2697 of this title] may be cited as the ‘Formaldehyde Standards for Composite Wood Products Act’.”
Short Title of 2008 Amendment
Pub. L. 110–414, § 1,Oct. 14, 2008, 122 Stat. 4341, provided that: “This Act [enacting section
6939f of Title
42, The Public Health and Welfare, amending sections
2611 of this title, and enacting provisions set out as a note under section
2611 of this title] may be cited as the ‘Mercury Export Ban Act of 2008’.”
Section 1 ofPub. L. 99–519provided that: “This Act [enacting sections
2654 of this title and section
4022 of Title
20, Education, amending sections
2619 of this title and sections
4021 of Title
20, and enacting provisions set out as a note under section
4014 of Title
20] may be cited as the ‘Asbestos Hazard Emergency Response Act of 1986’.”
Section 1 of title I of Pub. L. 94–469; renumbered title I, Pub. L. 99–519, § 3(c),Oct. 22, 1986, 100 Stat. 2989, provided that: “This Act [enacting this chapter and provisions set out as notes under this section] may be cited as the ‘Toxic Substances Control Act’.”

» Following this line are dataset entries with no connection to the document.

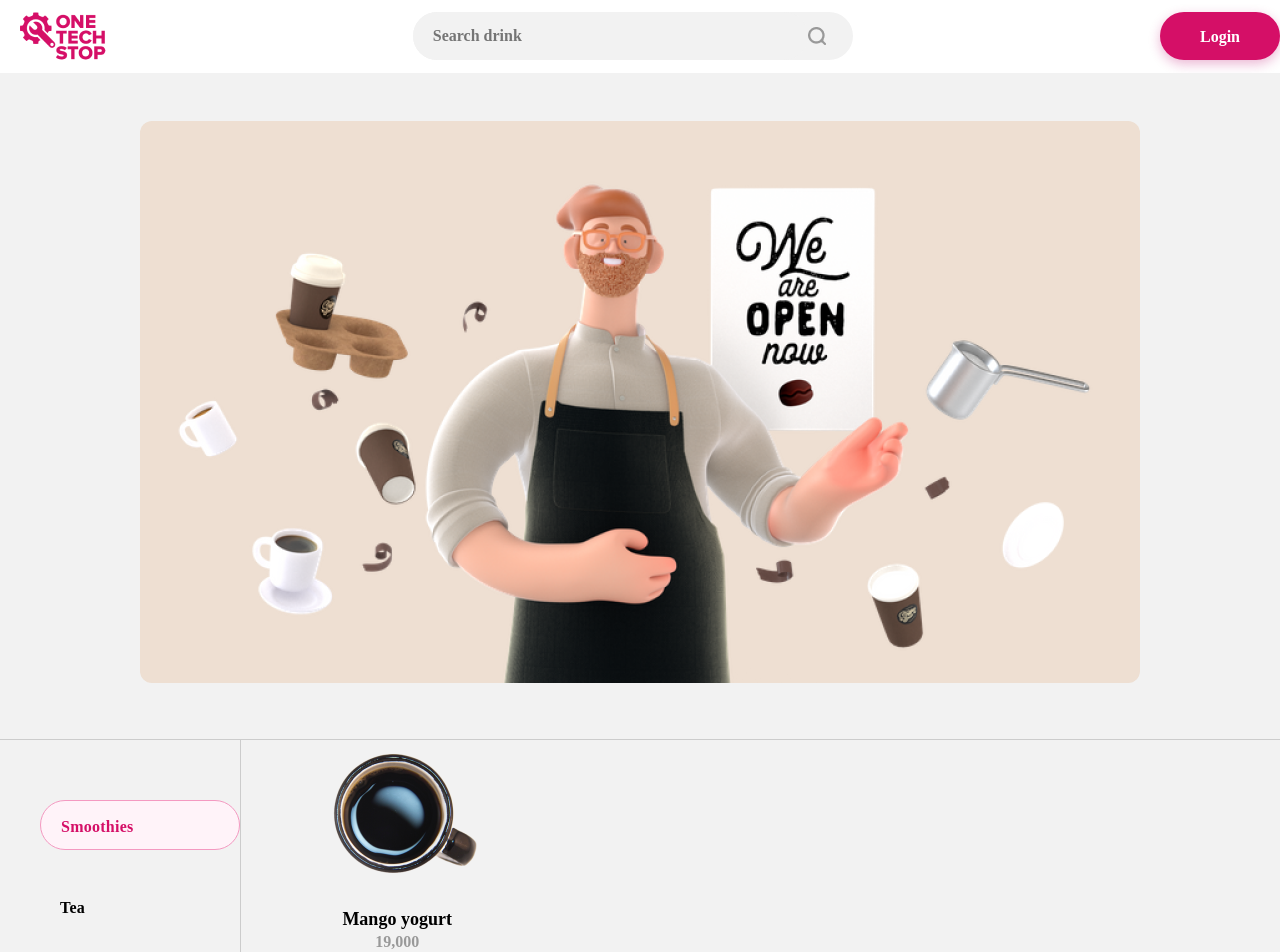
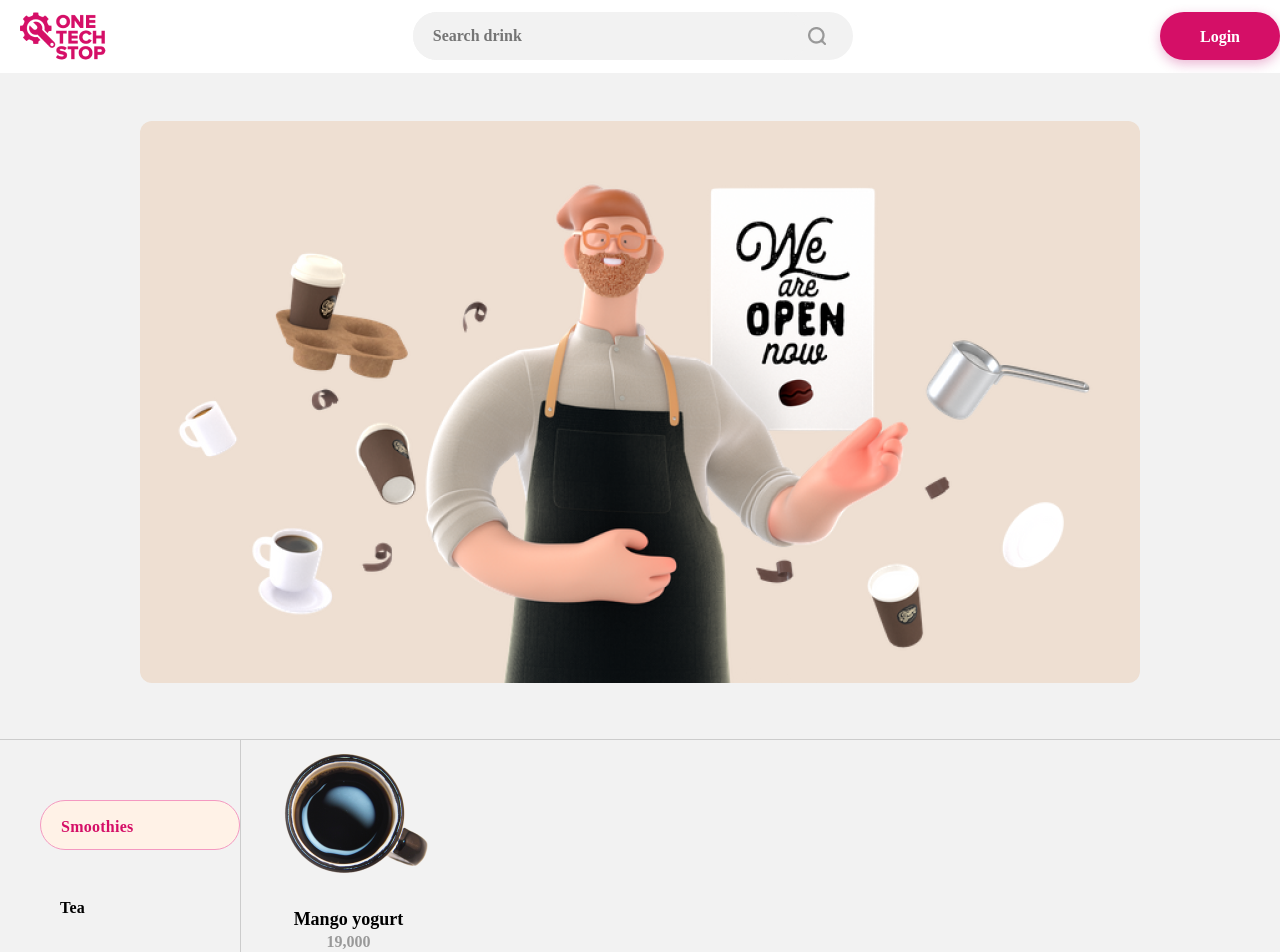
Before and after one commit to phuocthinh19092000/the-coffee-app-fe, a React (Create React App) app: page / in a window 1280 px wide. Shown: the top 952 px of the page. Built offline with nearby package versions, Linux system fonts and the light colour scheme.

Commit message:
fix: fix style scss list drink item

```diff
--- a/src/components/Card/styles.scss
+++ b/src/components/Card/styles.scss
@@ -2,7 +2,6 @@
 
 .card {
   display: flex;
-
   padding: 0px 20px 20px;
   border: none;
   z-index: 1;
--- a/src/components/CategoryBar/CategoryBar.scss
+++ b/src/components/CategoryBar/CategoryBar.scss
@@ -1,3 +1,5 @@
+@import '../../share/assets/scss/variables.scss';
+
 .category-item {
   border: none;
   width: 200px;
@@ -10,16 +12,16 @@
   letter-spacing: 0.25px;
   margin-bottom: 32px;
   margin-left: 40px;
+
+  &:first-child {
+    margin-top: 60px;
+  }
 }
 
-.category-item:first-child {
-  margin-top: 60px;
-}
-
-.category-item.active {
-  border: 1px solid #f499c1;
+.active {
+  border: 1px solid $accent-third-color;
   box-sizing: border-box;
   border-radius: 50px;
-  color: #d50f67;
-  background-color: #fff3f9;
+  color: $accent-color;
+  background-color: $primary-color;
 }
--- a/src/components/CategoryItem/CategoryItem.scss
+++ /dev/null
@@ -1,3 +0,0 @@
-.wrapper-category {
-  text-align: left;
-}
--- a/src/components/CategoryItem/CategoryItem.tsx
+++ b/src/components/CategoryItem/CategoryItem.tsx
@@ -1,14 +1,15 @@
 import { CategoryType } from '../CategoryBar/CategoryBar';
-import './CategoryItem.scss';
 
 type Props = {
   item: CategoryType;
 };
 
-const CategoryItem: React.FC<Props> = ({ item }) => (
-  <div className="wrapper-category">
-    <p className="name-category">{item.name}</p>
-  </div>
-);
+function CategoryItem(props: Props) {
+  return (
+    <div>
+      <p>{props.item.name}</p>
+    </div>
+  );
+}
 
 export default CategoryItem;
--- a/src/components/DrinkDetail/DrinkItemDetail.scss
+++ b/src/components/DrinkDetail/DrinkItemDetail.scss
@@ -1,3 +1,5 @@
+@import '../../share/assets/scss/variables.scss';
+
 .iconExit {
   width: 18px;
   height: 18px;
@@ -7,7 +9,7 @@
 }
 
 .background-color {
-  background-color: #fff !important;
+  background-color: $white-color !important;
 }
 
 .ta-center {
--- a/src/components/DrinkItem/DrinkItem.scss
+++ b/src/components/DrinkItem/DrinkItem.scss
@@ -1,23 +1,24 @@
-.wrapper-drink-item {
+@import '../../share/assets/scss/variables.scss';
+.drink-item {
   display: inline-block;
   text-align: center;
-}
 
-img {
-  object-fit: cover;
-}
-
-.name-drink {
+  &__name {
     font-style: normal;
     font-weight: bold;
     font-size: 18px;
     line-height: 23px;
   }
 
-.price-drink {
-  color: #999999;
+  &__price {
+    color: $grey;
     font-style: normal;
     font-weight: 600;
     font-size: 16px;
     line-height: 21px;
   }
+}
+
+img {
+  object-fit: cover;
+}
--- a/src/components/DrinkItem/DrinkItem.tsx
+++ b/src/components/DrinkItem/DrinkItem.tsx
@@ -12,14 +12,16 @@ type Props = {
   onClick?: React.MouseEventHandler<HTMLDivElement>;
 };
 
-const DrinkItem: React.FC<Props> = ({ item, onClick }) => (
-  <div className="wrapper-drink-item" onClick={onClick}>
-    <img src={item.image} alt={item.name} />
-    <div>
-      <p className="name-drink">{item.name}</p>
-      <p className="price-drink">{item.price.toString().replace(/\B(?=(\d{3})+(?!\d))/g, ',')}</p>
+function DrinkItem(props: Props) {
+  return (
+    <div className="drink-item" onClick={props.onClick}>
+      <img src={props.item.image} alt={props.item.name} />
+      <div>
+        <p className="drink-item__name">{props.item.name}</p>
+        <p className="drink-item__price">{props.item.price.toString().replace(/\B(?=(\d{3})+(?!\d))/g, ',')}</p>
+      </div>
     </div>
-  </div>
-);
+  );
+}
 
 export default DrinkItem;
--- a/src/components/ListDrinkItem/ListDrinkItem.scss
+++ b/src/components/ListDrinkItem/ListDrinkItem.scss
@@ -1,6 +1,5 @@
 .view-list-drink-item {
   display: grid;
   grid-template-columns: repeat(4, 1fr);
-  grid-gap: 70px;
-  margin-left: 60px;
+  grid-gap: 60px;
 }
--- a/src/components/PopUpFinishOrder/PopUpFinishOrder.tsx
+++ b/src/components/PopUpFinishOrder/PopUpFinishOrder.tsx
@@ -29,7 +29,7 @@ function PopUpFinishOrder(props: Props) {
   }, [isOpen]);
   // ---------------------------------------------------------------- //
   return (
-    <Card className="card center shadow border card-confirm-order">
+    <Card className="card card--center card-confirm-order">
       <a>
         <img src={Exit} className="card-confirm-order__exit" onClick={props.onClick}></img>
       </a>
@@ -39,7 +39,7 @@ function PopUpFinishOrder(props: Props) {
       <h2 className="card-confirm-order__title">ORDER PLACED!</h2>
       <p className="card-confirm-order__description">You will be notified to pick up when drink is ready.</p>
 
-      <Button className="primary enabled card-confirm-order_button " titleButton="OKAY, I SEE" />
+      <Button className="btn btn-primary btn--enabled card-confirm-order__button " titleButton="OKAY, I SEE" />
     </Card>
   );
 }
--- a/src/pages/HomePage/styles.scss
+++ b/src/pages/HomePage/styles.scss
@@ -71,18 +71,18 @@
   width: 100%;
   height: 100%;
   background-color: $grey-4-color;
-  border-top: 1px solid #cccccc;
+  border-top: 1px solid $border-color;
   display: flex;
   flex-direction: row;
   &-left {
     width: 256px;
     height: 100%;
+    border-right: 1px solid $border-color;
   }
 
   &-right {
     width: 1184px;
     height: 100%;
-    border-left: 1px solid #cccccc;
   }
 }
 
--- a/src/share/assets/scss/variables.scss
+++ b/src/share/assets/scss/variables.scss
@@ -8,3 +8,6 @@ $white-color: #ffffff;
 $black-color: #333333;
 $brown-color: #502f13;
 $grey-4-color: #f2f2f2;
+$grey: #999999;
+$black: #333333;
+$border-color: #cccccc;
```
Also changed, not shown: src/components/PopUpFinishOrder/PopUpFinishOrder.scss (+8 -9 lines). Lines whose indentation alone changed are shown as unchanged.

Federal Compliance With Pollution Control Standards
For provisions relating to the responsibility of the head of each Executive agency for compliance with applicable pollution control standards, see Ex. Ord. No. 12088, Oct. 13, 1978, 43 F.R. 47707, set out as a note under section
4321 of Title
42, The Public Health and Welfare.
The table below lists the classification updates, since Jan. 3, 2012, for this section. Updates to a broader range of sections may be found at the update page for containing chapter, title, etc.
The most recent Classification Table update that we have noticed was Tuesday, August 13, 2013
An empty table indicates that we see no relevant changes listed in the classification tables. If you suspect that our system may be missing something, please double-check with the Office of the Law Revision Counsel.